■ The task ■
Report, in full, each line of the material below in which the string "none" occurs.

■ Available data ■
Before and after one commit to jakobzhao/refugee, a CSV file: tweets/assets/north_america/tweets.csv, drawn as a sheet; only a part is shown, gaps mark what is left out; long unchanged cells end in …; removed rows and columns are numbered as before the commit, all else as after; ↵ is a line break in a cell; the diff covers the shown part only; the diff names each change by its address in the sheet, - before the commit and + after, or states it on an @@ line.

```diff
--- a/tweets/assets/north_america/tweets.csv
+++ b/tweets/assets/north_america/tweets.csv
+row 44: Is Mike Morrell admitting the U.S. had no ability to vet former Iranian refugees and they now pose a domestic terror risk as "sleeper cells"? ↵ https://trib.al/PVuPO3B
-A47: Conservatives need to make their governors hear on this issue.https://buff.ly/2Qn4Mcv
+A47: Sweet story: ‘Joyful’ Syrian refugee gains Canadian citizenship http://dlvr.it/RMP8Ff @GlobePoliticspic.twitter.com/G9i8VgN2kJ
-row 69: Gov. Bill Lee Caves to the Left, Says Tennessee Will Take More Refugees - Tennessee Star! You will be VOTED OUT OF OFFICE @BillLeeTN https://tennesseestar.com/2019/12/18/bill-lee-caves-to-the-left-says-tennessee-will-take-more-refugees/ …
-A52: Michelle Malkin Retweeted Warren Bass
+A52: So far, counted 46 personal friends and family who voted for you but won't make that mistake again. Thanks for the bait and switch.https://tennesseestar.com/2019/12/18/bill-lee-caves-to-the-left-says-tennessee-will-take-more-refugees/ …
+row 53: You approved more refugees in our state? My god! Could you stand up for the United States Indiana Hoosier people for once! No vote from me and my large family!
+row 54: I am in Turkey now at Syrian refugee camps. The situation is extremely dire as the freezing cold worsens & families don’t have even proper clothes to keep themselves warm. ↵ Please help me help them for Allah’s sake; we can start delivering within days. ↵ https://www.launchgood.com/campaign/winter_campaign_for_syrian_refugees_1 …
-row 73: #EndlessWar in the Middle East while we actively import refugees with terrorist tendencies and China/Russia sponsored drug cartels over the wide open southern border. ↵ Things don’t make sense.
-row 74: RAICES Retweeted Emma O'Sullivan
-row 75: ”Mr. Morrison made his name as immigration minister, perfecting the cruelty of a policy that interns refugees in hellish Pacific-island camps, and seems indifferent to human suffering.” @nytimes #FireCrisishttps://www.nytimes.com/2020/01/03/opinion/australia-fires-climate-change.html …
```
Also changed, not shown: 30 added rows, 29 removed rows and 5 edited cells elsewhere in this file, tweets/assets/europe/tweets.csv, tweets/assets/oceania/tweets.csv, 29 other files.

---

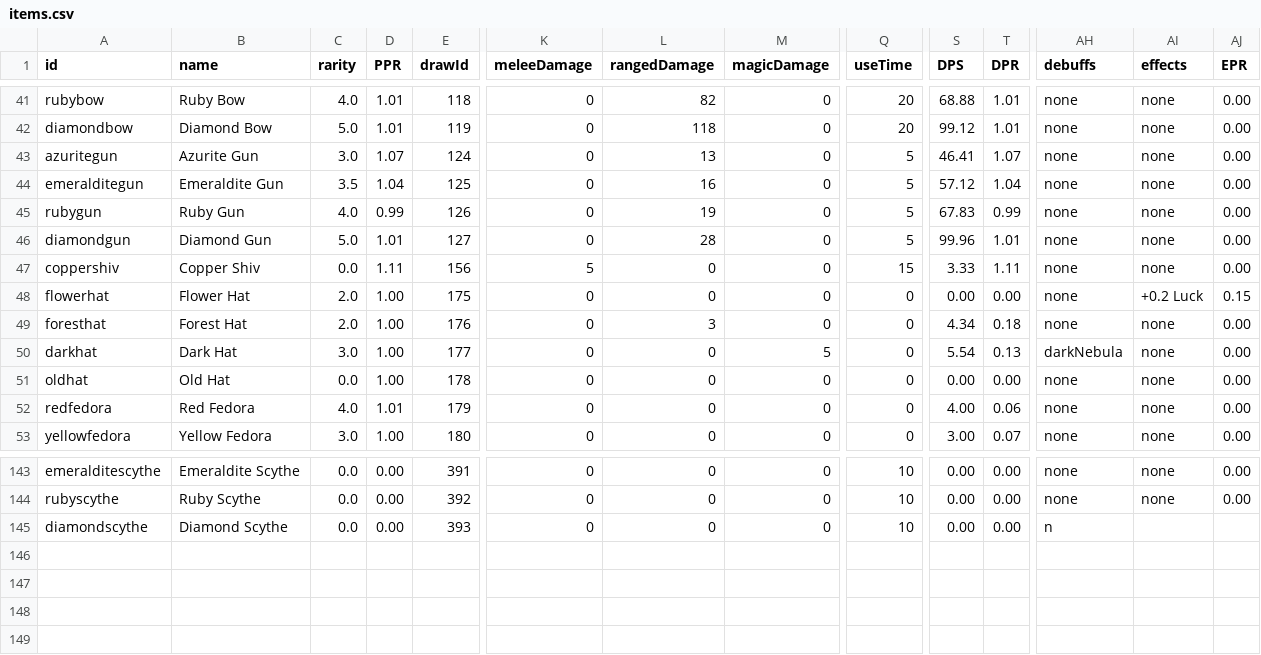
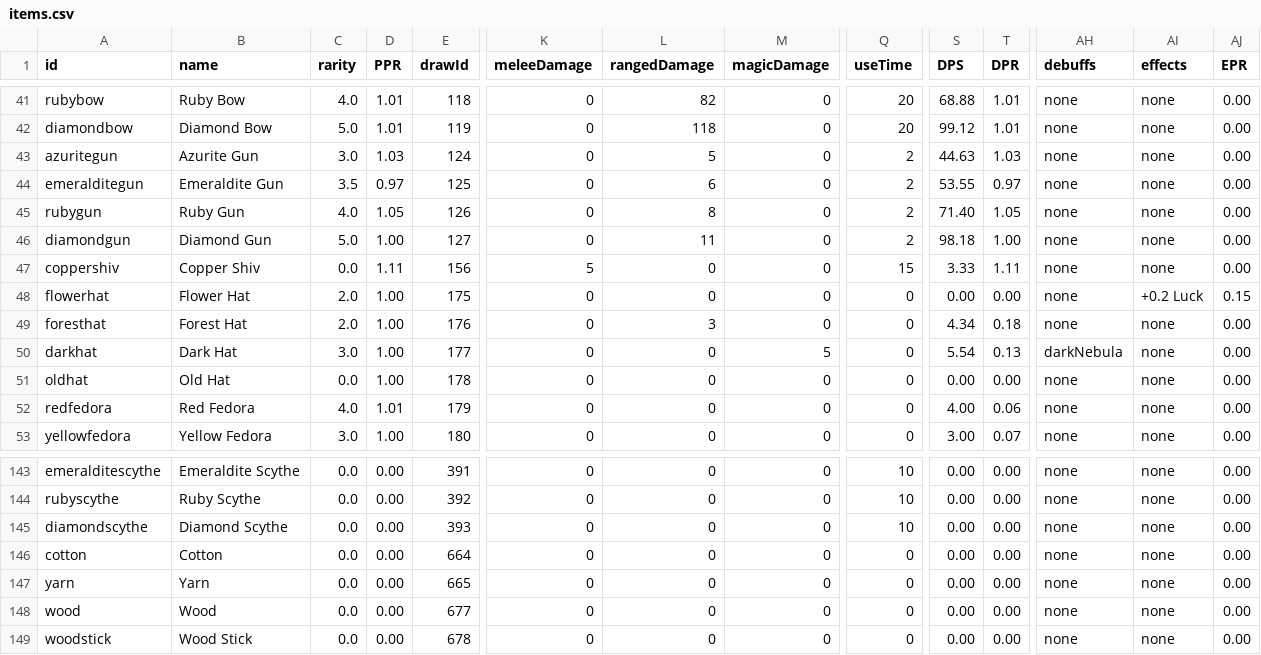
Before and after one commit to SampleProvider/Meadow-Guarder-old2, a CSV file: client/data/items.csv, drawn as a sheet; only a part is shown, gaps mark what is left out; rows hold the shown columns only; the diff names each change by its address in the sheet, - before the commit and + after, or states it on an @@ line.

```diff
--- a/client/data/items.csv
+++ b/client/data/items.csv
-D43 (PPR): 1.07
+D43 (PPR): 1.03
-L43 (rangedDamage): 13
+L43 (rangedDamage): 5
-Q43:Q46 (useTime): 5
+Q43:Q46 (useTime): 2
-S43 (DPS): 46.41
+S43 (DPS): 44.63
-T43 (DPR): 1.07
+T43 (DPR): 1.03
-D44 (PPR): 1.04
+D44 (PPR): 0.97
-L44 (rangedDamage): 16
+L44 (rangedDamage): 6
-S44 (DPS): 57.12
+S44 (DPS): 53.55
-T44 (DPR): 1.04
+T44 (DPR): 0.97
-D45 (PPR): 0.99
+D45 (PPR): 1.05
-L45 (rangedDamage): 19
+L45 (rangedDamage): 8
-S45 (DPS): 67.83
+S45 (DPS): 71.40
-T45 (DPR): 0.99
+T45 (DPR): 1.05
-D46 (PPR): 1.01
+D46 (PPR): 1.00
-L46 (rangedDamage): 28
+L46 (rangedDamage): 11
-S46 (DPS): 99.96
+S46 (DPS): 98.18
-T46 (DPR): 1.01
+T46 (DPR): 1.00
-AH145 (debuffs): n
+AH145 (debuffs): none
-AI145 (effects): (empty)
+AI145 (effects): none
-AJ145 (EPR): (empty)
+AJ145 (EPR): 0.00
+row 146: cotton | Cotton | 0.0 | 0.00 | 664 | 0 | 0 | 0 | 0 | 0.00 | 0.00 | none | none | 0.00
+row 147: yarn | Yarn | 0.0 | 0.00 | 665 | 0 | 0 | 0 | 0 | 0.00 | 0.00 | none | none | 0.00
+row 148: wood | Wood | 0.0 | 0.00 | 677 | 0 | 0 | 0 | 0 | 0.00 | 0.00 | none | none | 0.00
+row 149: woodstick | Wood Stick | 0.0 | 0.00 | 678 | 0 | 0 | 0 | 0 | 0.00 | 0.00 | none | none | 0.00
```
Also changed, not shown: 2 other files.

■ Output of the task ■
+AH145 (debuffs): none
+AI145 (effects): none
+row 146: cotton | Cotton | 0.0 | 0.00 | 664 | 0 | 0 | 0 | 0 | 0.00 | 0.00 | none | none | 0.00
+row 147: yarn | Yarn | 0.0 | 0.00 | 665 | 0 | 0 | 0 | 0 | 0.00 | 0.00 | none | none | 0.00
+row 148: wood | Wood | 0.0 | 0.00 | 677 | 0 | 0 | 0 | 0 | 0.00 | 0.00 | none | none | 0.00
+row 149: woodstick | Wood Stick | 0.0 | 0.00 | 678 | 0 | 0 | 0 | 0 | 0.00 | 0.00 | none | none | 0.00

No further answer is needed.